Return the entries that follow exactly, with no images.

*** Opening of Supplied data ***

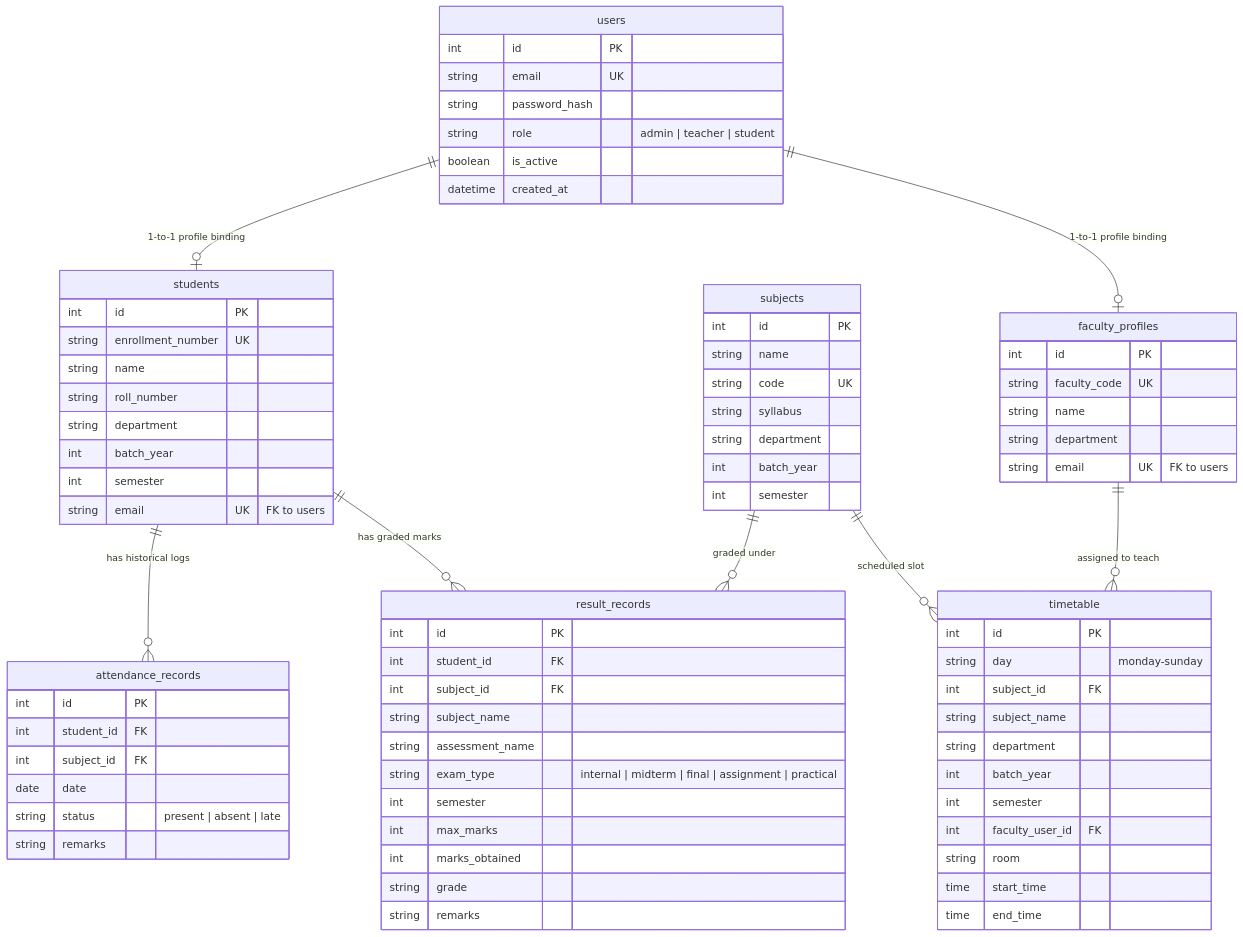
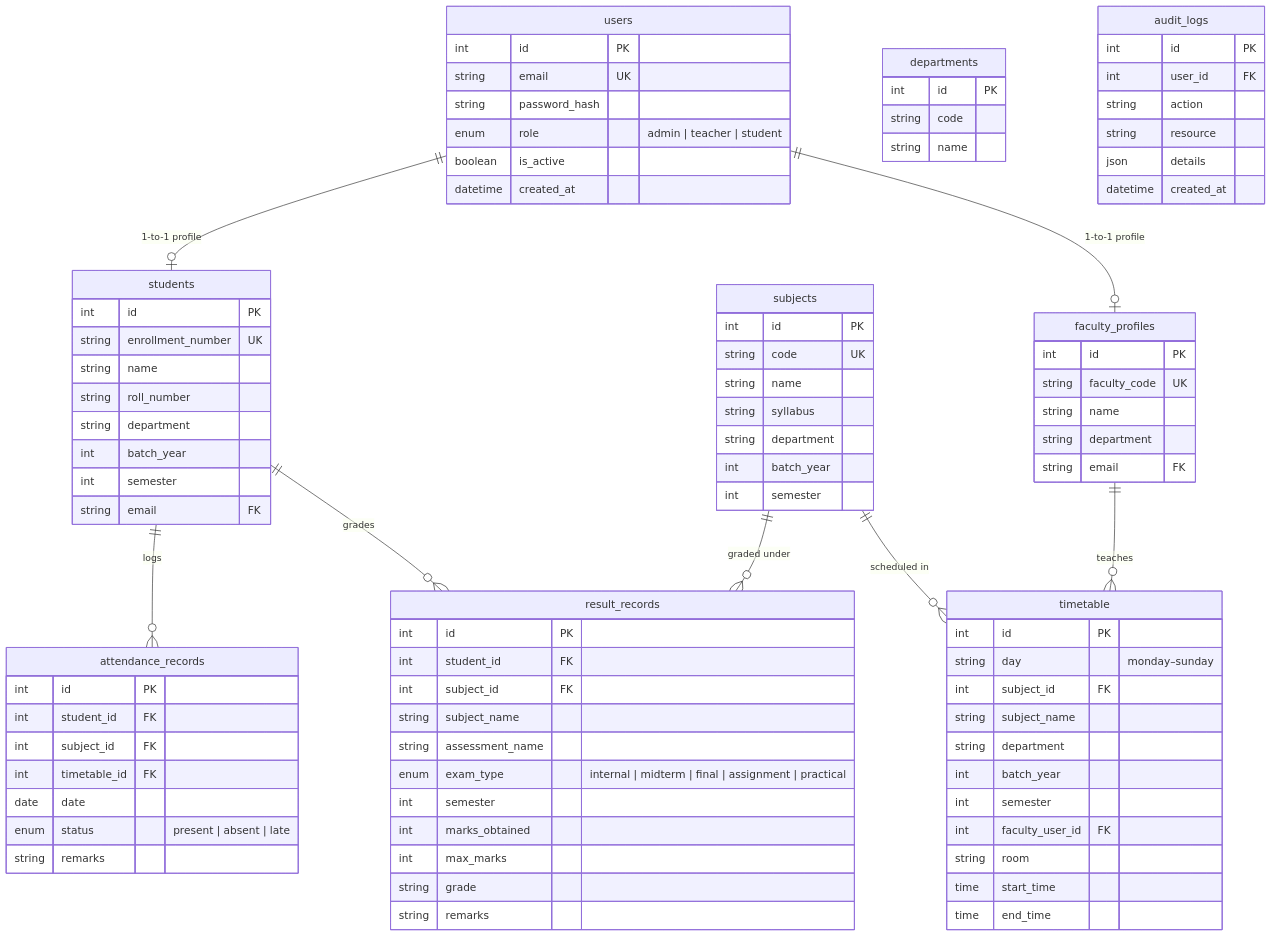
Before and after one commit to iaravsinha/student-management-ai: the second of 2 diagrams in PROJECT_DOCUMENTATION.md, drawn with Mermaid. The commit also changed other lines of this file and 1 other file, not shown here.

````diff
--- a/PROJECT_DOCUMENTATION.md
+++ b/PROJECT_DOCUMENTATION.md
@@ -81,18 +205,18 @@
 ```mermaid
 erDiagram
-    users ||--o| students : "1-to-1 profile binding"
-    users ||--o| faculty_profiles : "1-to-1 profile binding"
-    students ||--o{ attendance_records : "has historical logs"
-    students ||--o{ result_records : "has graded marks"
-    subjects ||--o{ timetable : "scheduled slot"
+    users ||--o| students : "1-to-1 profile"
+    users ||--o| faculty_profiles : "1-to-1 profile"
+    students ||--o{ attendance_records : "logs"
+    students ||--o{ result_records : "grades"
+    subjects ||--o{ timetable : "scheduled in"
     subjects ||--o{ result_records : "graded under"
-    faculty_profiles ||--o{ timetable : "assigned to teach"
+    faculty_profiles ||--o{ timetable : "teaches"
 
     users {
         int id PK
         string email UK
         string password_hash
-        string role "admin | teacher | student"
+        enum role "admin | teacher | student"
         boolean is_active
         datetime created_at
     }
@@ -105,7 +229,7 @@
         string department
         int batch_year
         int semester
-        string email UK "FK to users"
+        string email FK
     }
 
     faculty_profiles {
@@ -113,13 +237,13 @@
         string faculty_code UK
         string name
         string department
-        string email UK "FK to users"
+        string email FK
     }
 
     subjects {
         int id PK
+        string code UK
         string name
-        string code UK
         string syllabus
         string department
         int batch_year
@@ -128,7 +252,7 @@
 
     timetable {
         int id PK
-        string day "monday-sunday"
+        string day "monday–sunday"
         int subject_id FK
         string subject_name
         string department
@@ -144,8 +268,9 @@
         int id PK
         int student_id FK
         int subject_id FK
+        int timetable_id FK
         date date
-        string status "present | absent | late"
+        enum status "present | absent | late"
         string remarks
     }
 
@@ -155,11 +280,26 @@
         int subject_id FK
         string subject_name
         string assessment_name
-        string exam_type "internal | midterm | final | assignment | practical"
+        enum exam_type "internal | midterm | final | assignment | practical"
         int semester
+        int marks_obtained
         int max_marks
-        int marks_obtained
         string grade
         string remarks
     }
+
+    departments {
+        int id PK
+        string code
+        string name
+    }
+
+    audit_logs {
+        int id PK
+        int user_id FK
+        string action
+        string resource
+        json details
+        datetime created_at
+    }
 ```
````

*** Close of Supplied data ***

# [Result]
Before and after one commit to iaravsinha/student-management-ai: the second of 2 diagrams in PROJECT_DOCUMENTATION.md, drawn with Mermaid. The commit also changed other lines of this file and 1 other file, not shown here.

````diff
--- a/PROJECT_DOCUMENTATION.md
+++ b/PROJECT_DOCUMENTATION.md
@@ -81,18 +205,18 @@
 ```mermaid
 erDiagram
-    users ||--o| students : "1-to-1 profile binding"
-    users ||--o| faculty_profiles : "1-to-1 profile binding"
-    students ||--o{ attendance_records : "has historical logs"
-    students ||--o{ result_records : "has graded marks"
-    subjects ||--o{ timetable : "scheduled slot"
+    users ||--o| students : "1-to-1 profile"
+    users ||--o| faculty_profiles : "1-to-1 profile"
+    students ||--o{ attendance_records : "logs"
+    students ||--o{ result_records : "grades"
+    subjects ||--o{ timetable : "scheduled in"
     subjects ||--o{ result_records : "graded under"
-    faculty_profiles ||--o{ timetable : "assigned to teach"
+    faculty_profiles ||--o{ timetable : "teaches"
 
     users {
         int id PK
         string email UK
         string password_hash
-        string role "admin | teacher | student"
+        enum role "admin | teacher | student"
         boolean is_active
         datetime created_at
     }
@@ -105,7 +229,7 @@
         string department
         int batch_year
         int semester
-        string email UK "FK to users"
+        string email FK
     }
 
     faculty_profiles {
@@ -113,13 +237,13 @@
         string faculty_code UK
         string name
         string department
-        string email UK "FK to users"
+        string email FK
     }
 
     subjects {
         int id PK
+        string code UK
         string name
-        string code UK
         string syllabus
         string department
         int batch_year
@@ -128,7 +252,7 @@
 
     timetable {
         int id PK
-        string day "monday-sunday"
+        string day "monday–sunday"
         int subject_id FK
         string subject_name
         string department
@@ -144,8 +268,9 @@
         int id PK
         int student_id FK
         int subject_id FK
+        int timetable_id FK
         date date
-        string status "present | absent | late"
+        enum status "present | absent | late"
         string remarks
     }
 
@@ -155,11 +280,26 @@
         int subject_id FK
         string subject_name
         string assessment_name
-        string exam_type "internal | midterm | final | assignment | practical"
+        enum exam_type "internal | midterm | final | assignment | practical"
         int semester
+        int marks_obtained
         int max_marks
-        int marks_obtained
         string grade
         string remarks
     }
+
+    departments {
+        int id PK
+        string code
+        string name
+    }
+
+    audit_logs {
+        int id PK
+        int user_id FK
+        string action
+        string resource
+        json details
+        datetime created_at
+    }
 ```
````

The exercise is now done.